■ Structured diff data
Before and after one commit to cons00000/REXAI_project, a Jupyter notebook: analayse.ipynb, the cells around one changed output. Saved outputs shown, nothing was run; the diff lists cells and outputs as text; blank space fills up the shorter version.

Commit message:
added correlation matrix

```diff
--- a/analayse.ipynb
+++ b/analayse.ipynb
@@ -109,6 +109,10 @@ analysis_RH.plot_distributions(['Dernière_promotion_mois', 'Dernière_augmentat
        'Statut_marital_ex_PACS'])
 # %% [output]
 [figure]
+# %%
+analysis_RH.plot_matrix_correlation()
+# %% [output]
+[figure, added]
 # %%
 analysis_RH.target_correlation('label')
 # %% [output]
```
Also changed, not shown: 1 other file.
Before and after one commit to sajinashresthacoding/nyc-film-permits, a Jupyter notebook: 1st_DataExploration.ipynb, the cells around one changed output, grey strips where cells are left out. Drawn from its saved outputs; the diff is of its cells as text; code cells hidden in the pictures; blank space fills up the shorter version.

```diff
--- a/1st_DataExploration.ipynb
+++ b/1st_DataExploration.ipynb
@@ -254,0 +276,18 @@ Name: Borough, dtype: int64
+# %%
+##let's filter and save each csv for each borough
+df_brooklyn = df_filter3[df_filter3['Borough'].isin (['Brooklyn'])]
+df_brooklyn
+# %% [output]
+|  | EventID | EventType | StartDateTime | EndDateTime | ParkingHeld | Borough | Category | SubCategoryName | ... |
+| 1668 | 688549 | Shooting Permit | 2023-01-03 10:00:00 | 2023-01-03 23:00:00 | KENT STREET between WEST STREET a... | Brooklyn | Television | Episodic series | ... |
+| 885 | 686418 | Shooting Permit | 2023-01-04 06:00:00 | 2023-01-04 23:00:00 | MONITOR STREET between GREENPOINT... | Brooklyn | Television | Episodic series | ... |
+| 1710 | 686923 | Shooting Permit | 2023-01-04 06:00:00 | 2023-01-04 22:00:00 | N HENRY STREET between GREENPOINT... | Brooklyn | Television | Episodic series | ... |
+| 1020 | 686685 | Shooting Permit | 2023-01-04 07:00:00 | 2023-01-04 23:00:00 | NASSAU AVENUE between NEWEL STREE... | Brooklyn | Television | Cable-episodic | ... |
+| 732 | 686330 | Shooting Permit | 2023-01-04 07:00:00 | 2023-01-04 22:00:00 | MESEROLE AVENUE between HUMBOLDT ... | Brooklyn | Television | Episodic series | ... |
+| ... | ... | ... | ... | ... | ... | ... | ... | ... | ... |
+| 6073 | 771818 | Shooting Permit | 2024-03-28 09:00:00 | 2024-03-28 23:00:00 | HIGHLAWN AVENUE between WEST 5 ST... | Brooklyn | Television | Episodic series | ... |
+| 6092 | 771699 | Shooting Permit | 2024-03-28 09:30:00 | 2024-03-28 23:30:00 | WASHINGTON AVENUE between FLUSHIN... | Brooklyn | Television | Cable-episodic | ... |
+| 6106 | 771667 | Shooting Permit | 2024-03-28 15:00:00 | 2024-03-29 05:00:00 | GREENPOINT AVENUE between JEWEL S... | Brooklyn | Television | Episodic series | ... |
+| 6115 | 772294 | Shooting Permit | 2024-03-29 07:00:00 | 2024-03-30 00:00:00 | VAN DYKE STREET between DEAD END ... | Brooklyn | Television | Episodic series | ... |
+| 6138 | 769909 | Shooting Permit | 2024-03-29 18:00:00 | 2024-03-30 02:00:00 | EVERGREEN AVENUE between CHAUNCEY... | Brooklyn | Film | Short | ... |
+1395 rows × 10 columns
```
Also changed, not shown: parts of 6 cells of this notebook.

■ EXERCISE
Each entry shown above is to be duplicated exactly.

■ EXERCISE ANSWER
Before and after one commit to cons00000/REXAI_project, a Jupyter notebook: analayse.ipynb, the cells around one changed output. Saved outputs shown, nothing was run; the diff lists cells and outputs as text; blank space fills up the shorter version.

Commit message:
added correlation matrix

```diff
--- a/analayse.ipynb
+++ b/analayse.ipynb
@@ -109,6 +109,10 @@ analysis_RH.plot_distributions(['Dernière_promotion_mois', 'Dernière_augmentat
        'Statut_marital_ex_PACS'])
 # %% [output]
 [figure]
+# %%
+analysis_RH.plot_matrix_correlation()
+# %% [output]
+[figure, added]
 # %%
 analysis_RH.target_correlation('label')
 # %% [output]
```
Also changed, not shown: 1 other file.
Before and after one commit to sajinashresthacoding/nyc-film-permits, a Jupyter notebook: 1st_DataExploration.ipynb, the cells around one changed output, grey strips where cells are left out. Drawn from its saved outputs; the diff is of its cells as text; code cells hidden in the pictures; blank space fills up the shorter version.

```diff
--- a/1st_DataExploration.ipynb
+++ b/1st_DataExploration.ipynb
@@ -254,0 +276,18 @@ Name: Borough, dtype: int64
+# %%
+##let's filter and save each csv for each borough
+df_brooklyn = df_filter3[df_filter3['Borough'].isin (['Brooklyn'])]
+df_brooklyn
+# %% [output]
+|  | EventID | EventType | StartDateTime | EndDateTime | ParkingHeld | Borough | Category | SubCategoryName | ... |
+| 1668 | 688549 | Shooting Permit | 2023-01-03 10:00:00 | 2023-01-03 23:00:00 | KENT STREET between WEST STREET a... | Brooklyn | Television | Episodic series | ... |
+| 885 | 686418 | Shooting Permit | 2023-01-04 06:00:00 | 2023-01-04 23:00:00 | MONITOR STREET between GREENPOINT... | Brooklyn | Television | Episodic series | ... |
+| 1710 | 686923 | Shooting Permit | 2023-01-04 06:00:00 | 2023-01-04 22:00:00 | N HENRY STREET between GREENPOINT... | Brooklyn | Television | Episodic series | ... |
+| 1020 | 686685 | Shooting Permit | 2023-01-04 07:00:00 | 2023-01-04 23:00:00 | NASSAU AVENUE between NEWEL STREE... | Brooklyn | Television | Cable-episodic | ... |
+| 732 | 686330 | Shooting Permit | 2023-01-04 07:00:00 | 2023-01-04 22:00:00 | MESEROLE AVENUE between HUMBOLDT ... | Brooklyn | Television | Episodic series | ... |
+| ... | ... | ... | ... | ... | ... | ... | ... | ... | ... |
+| 6073 | 771818 | Shooting Permit | 2024-03-28 09:00:00 | 2024-03-28 23:00:00 | HIGHLAWN AVENUE between WEST 5 ST... | Brooklyn | Television | Episodic series | ... |
+| 6092 | 771699 | Shooting Permit | 2024-03-28 09:30:00 | 2024-03-28 23:30:00 | WASHINGTON AVENUE between FLUSHIN... | Brooklyn | Television | Cable-episodic | ... |
+| 6106 | 771667 | Shooting Permit | 2024-03-28 15:00:00 | 2024-03-29 05:00:00 | GREENPOINT AVENUE between JEWEL S... | Brooklyn | Television | Episodic series | ... |
+| 6115 | 772294 | Shooting Permit | 2024-03-29 07:00:00 | 2024-03-30 00:00:00 | VAN DYKE STREET between DEAD END ... | Brooklyn | Television | Episodic series | ... |
+| 6138 | 769909 | Shooting Permit | 2024-03-29 18:00:00 | 2024-03-30 02:00:00 | EVERGREEN AVENUE between CHAUNCEY... | Brooklyn | Film | Short | ... |
+1395 rows × 10 columns
```
Also changed, not shown: parts of 6 cells of this notebook.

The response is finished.